In a few years we’ll probably have people crashing into each other on the pavement because they’ll be wearing Google Glass and trying to read ebooks and walk down the street at the same time. Or even worse – trying to read ebooks and drive at the same time! You read it here first!

A blog as ebook

This week Amber Thomas released an ebook of all her blog posts from the Jisc digital infrastructure  team blog.

Having read pretty much all of those posts over the years and getting a lot out of them, returning the favour by way of an ebook was the least I could do.

Amber explained how everything went pretty well so I don’t have much to add except that including any comments from a blog is a rather interesting point for consideration which i’ll save for a future ramble.

So dust off your ebook reader (oh no he didn’t!) and enjoy the best of Amber Thomas.

Hello World: travels in virtuality – the ebook

At the weekend I wrapped up a project turning ‘Hello World: travels in virtuality ‘ by Sue Thomas into both Kindle and epub files.

The book was originally released in dead-tree’s format back in 2004 and digital publishing has allowed us to breath a new lease of life into the book and be easily available to the world!

If you want to hear more about how I made the book let me know and i’ll write something but you can just as easily read Ahab! by Craig Mod which covers all the ground and points you to a helpful sample project.  One of the key resources in Craig’s article is to the Kindle previewer which will display the ebook file in all generations of Kindle, saving you having to purchase all of the devices. My top tip is to start with the newest versions and work back until you get bored.

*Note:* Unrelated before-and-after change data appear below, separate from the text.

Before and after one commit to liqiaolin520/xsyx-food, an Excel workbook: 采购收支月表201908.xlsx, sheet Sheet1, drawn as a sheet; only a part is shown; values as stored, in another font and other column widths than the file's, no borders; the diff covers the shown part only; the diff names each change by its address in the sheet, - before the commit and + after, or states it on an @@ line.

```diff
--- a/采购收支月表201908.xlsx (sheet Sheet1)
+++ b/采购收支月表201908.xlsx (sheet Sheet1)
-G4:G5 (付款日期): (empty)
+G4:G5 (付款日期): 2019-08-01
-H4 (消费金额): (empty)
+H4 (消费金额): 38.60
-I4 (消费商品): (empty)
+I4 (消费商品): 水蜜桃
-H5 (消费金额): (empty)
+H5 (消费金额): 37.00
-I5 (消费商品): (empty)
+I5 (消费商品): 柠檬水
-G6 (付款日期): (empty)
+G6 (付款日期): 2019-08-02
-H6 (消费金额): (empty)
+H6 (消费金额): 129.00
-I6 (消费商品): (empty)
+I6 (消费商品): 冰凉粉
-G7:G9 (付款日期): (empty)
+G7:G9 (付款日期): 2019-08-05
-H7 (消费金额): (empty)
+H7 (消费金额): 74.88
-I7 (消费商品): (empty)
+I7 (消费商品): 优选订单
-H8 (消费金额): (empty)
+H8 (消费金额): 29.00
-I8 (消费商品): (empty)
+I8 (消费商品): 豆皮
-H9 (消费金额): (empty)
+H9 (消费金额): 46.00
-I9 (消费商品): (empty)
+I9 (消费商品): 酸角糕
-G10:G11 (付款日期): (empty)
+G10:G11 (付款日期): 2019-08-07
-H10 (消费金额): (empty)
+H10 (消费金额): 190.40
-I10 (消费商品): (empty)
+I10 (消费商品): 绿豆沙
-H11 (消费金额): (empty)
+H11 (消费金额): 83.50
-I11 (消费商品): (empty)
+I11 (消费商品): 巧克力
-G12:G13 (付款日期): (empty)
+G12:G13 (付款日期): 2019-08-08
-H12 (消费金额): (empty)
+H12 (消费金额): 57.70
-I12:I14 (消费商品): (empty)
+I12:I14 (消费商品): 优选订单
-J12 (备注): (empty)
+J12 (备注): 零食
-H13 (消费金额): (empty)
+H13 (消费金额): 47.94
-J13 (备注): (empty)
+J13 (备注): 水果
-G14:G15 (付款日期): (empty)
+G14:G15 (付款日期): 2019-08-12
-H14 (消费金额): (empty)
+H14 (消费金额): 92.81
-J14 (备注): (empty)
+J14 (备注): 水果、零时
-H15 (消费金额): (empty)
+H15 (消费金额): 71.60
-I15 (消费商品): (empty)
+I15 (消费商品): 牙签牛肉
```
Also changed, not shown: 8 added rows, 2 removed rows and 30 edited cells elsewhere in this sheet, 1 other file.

The Kindle version is now available to purchase for only £2.05.

04 Publishing jargon

On my ebook publishing journey I have begun to stumble across processes, stages and phrases that use traditional print terminology. I will note them here for my own sanity and maybe that of others as I figure where it makes sense we should use existing and established phrases.

  • Galley proof – used to describe review copies of a print book
  • Uncorrected proof – commonly used in place of ‘galley proof’ for digital books
  • Name of punctuation and general typography – a list down the right of key technical terms…. a tilde is not a squiggle!

Force Kindle to display frontmatter first

When you first load a kindle file it may start on any number of pages as set by the book designer. I am not sure if an ebook should start on the cover as this is visible in the library.

Anyway, a problem I had today was that my book kept starting on the first chapter and bypassing the frontmatter, foreword and introduction.

After various wimperings on the #eprdctn hashtag I stumbled across the solution and am documenting it before I forget.

To control/force the kindle to start on your page of choice you need to do the following it seems:

  1. open content.opf
  2. scroll to the GUIDE section
  3. You only need three items in here – i originally had all chapters but reading around seems to say this is pointless: cover, toc, and your chosen first page as references.
  4. Change/add a reference for your chosen page to <reference type=”text” href=”frontmatter.html”/></reference>
  5. Done

Setting the reference to type fixed the problem. I had read that you need to use “start” but that seemed to be where I failed.

It is interesting to think about what page should be first, would a reader care about frontmatter or just the author and publisher?…. a post for the future me thinks.

Thanks to Tom for leading me to the correct path.